HIGH school students in Berlin are concerned about what the rest of the world thinks of Germany after an anti-racism demonstration was disrupted here Nov. 9.
The following day, students at Fritz-Karsen Schule here were outraged. "I was really ashamed to be German," says Marjola Wende, an 18-year-old student. "First there were right-wing people who threw stones at refugees, and now left-wing people attack politicians. People all over the world think that there are no sensible people in Germany."
As 350,000 people gathered in Berlin to show their support for tolerance toward foreign refugees, ultra-leftists hurled eggs, tomatoes, and paint bombs at politicians speaking to the crowd.
Students here in Berlin are worried that observers from other countries will focus only on the left-wing radicals.
"The United States newspapers see only these 300 extremists," complains a student. "They don't see the 350,000 who want peace."
Several students criticized the German politicians at the rally for failing to deal with the extremists. After the onslaught began, President Richard von Weizsacker stopped speaking and hid along with other politicians behind a wall of police riot shields.
"Mr. Weizsacker should have changed his speech when he saw the extremists," says 17-year-old Silke Michaeli. "He has to talk to them and involve these people more.... I thought he was the person who could really change something."
Ms. Michaeli blames the pressures of reunifying East and West Germany for the growing frustration. "I really think that most people don't want to be so aggressive," she says. "But because of their situation - they've lost their jobs or can't get them - they are afraid."

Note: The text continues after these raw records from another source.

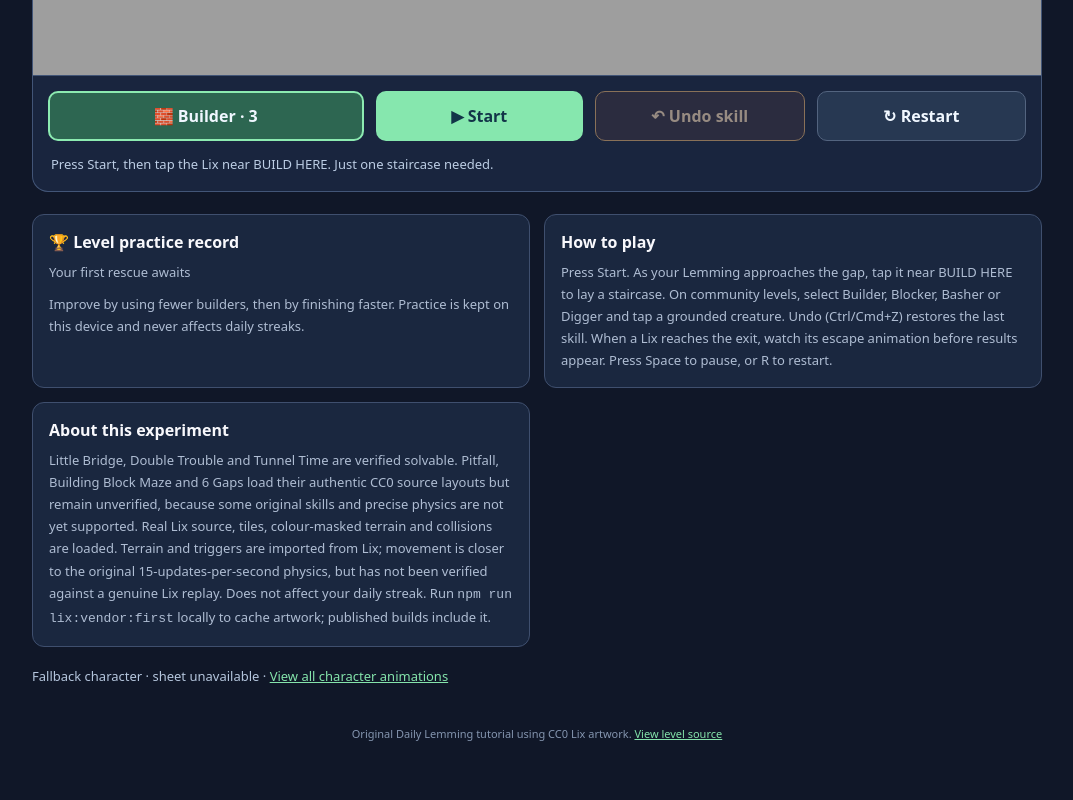
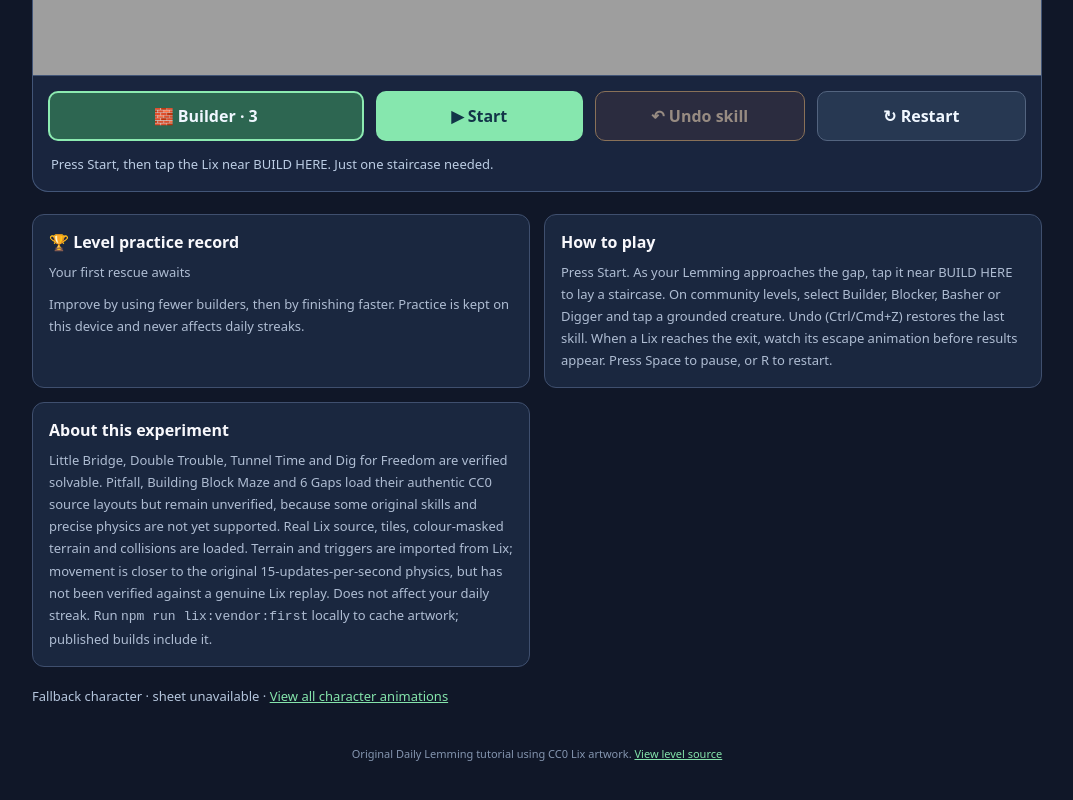
Before and after one commit to gurprit/dailylemming, a website built with Vite: page play-lix.html in a window 1280 px wide. Shown: the part 876-1676 px from the top of the page, without its empty margins (103-1176 px from the left). Built offline with nearby package versions, Linux system fonts and the light colour scheme.

Commit message:
ui: add Dig for Freedom to four-stage skill progression

```diff
--- a/play-lix.html
+++ b/play-lix.html
@@ -75,6 +75,7 @@
    <option value="little-bridge">🌱 Little Bridge · verified tutorial</option>
    <option value="double-trouble">🌉 Double Trouble · verified next level</option>
    <option value="tunnel-time">⛏️ Tunnel Time · verified Basher level</option>
+   <option value="dig-for-freedom">🕳️ Dig for Freedom · verified Digger level</option>
    <option value="pitfall">🧩 Pitfall · original Lix experiment</option>
    <option value="building-block-maze">🏰 Building Block Maze · original Lix experiment</option>
    <option value="6gaps">⚒️ 6 Gaps, 5 Builders · hard experiment</option>
@@ -111,7 +112,7 @@
  <div class="experiment-help">
   <article><h2>🏆 Level practice record</h2><p id="practice-best">Your first rescue awaits</p><p style="margin-top:10px">Improve by using fewer builders, then by finishing faster. Practice is kept on this device and never affects daily streaks.</p></article>
   <article><h2>How to play</h2><p>Press Start. As your Lemming approaches the gap, tap it near BUILD HERE to lay a staircase. On community levels, select Builder, Blocker, Basher or Digger and tap a grounded creature. Undo (Ctrl/Cmd+Z) restores the last skill. When a Lix reaches the exit, watch its escape animation before results appear. Press Space to pause, or R to restart.</p></article>
-  <article><h2>About this experiment</h2><p>Little Bridge, Double Trouble and Tunnel Time are verified solvable. Pitfall, Building Block Maze and 6 Gaps load their authentic CC0 source layouts but remain unverified, because some original skills and precise physics are not yet supported. Real Lix source, tiles, colour-masked terrain and collisions are loaded. Terrain and triggers are imported from Lix; movement is closer to the original 15-updates-per-second physics, but has not been verified against a genuine Lix replay. Does not affect your daily streak. Run <code>npm run lix:vendor:first</code> locally to cache artwork; published builds include it.</p></article>
+  <article><h2>About this experiment</h2><p>Little Bridge, Double Trouble, Tunnel Time and Dig for Freedom are verified solvable. Pitfall, Building Block Maze and 6 Gaps load their authentic CC0 source layouts but remain unverified, because some original skills and precise physics are not yet supported. Real Lix source, tiles, colour-masked terrain and collisions are loaded. Terrain and triggers are imported from Lix; movement is closer to the original 15-updates-per-second physics, but has not been verified against a genuine Lix replay. Does not affect your daily streak. Run <code>npm run lix:vendor:first</code> locally to cache artwork; published builds include it.</p></article>
  </div>
  <p style="font-size:13px;color:#b5c6dd;margin:20px 0 5px"><span id="art-status">Loading Lix character sprites…</span> · <a href="./sprites.html">View all character animations</a></p>
  <p class="credits"><span id="credit">Original introductory level by Daily Lemming. CC0 artwork from Lix.</span> <a id="source-link" href="https://github.com/gurprit/dailylemming/blob/feat/lix-physics-polish/content/original/little-bridge.txt">View level source</a></p>
```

Student Dennis Tefs agrees: "I'm a bit frightened that the people in East Germany can't deal with their problems, and more and more people will get involved with these extremists."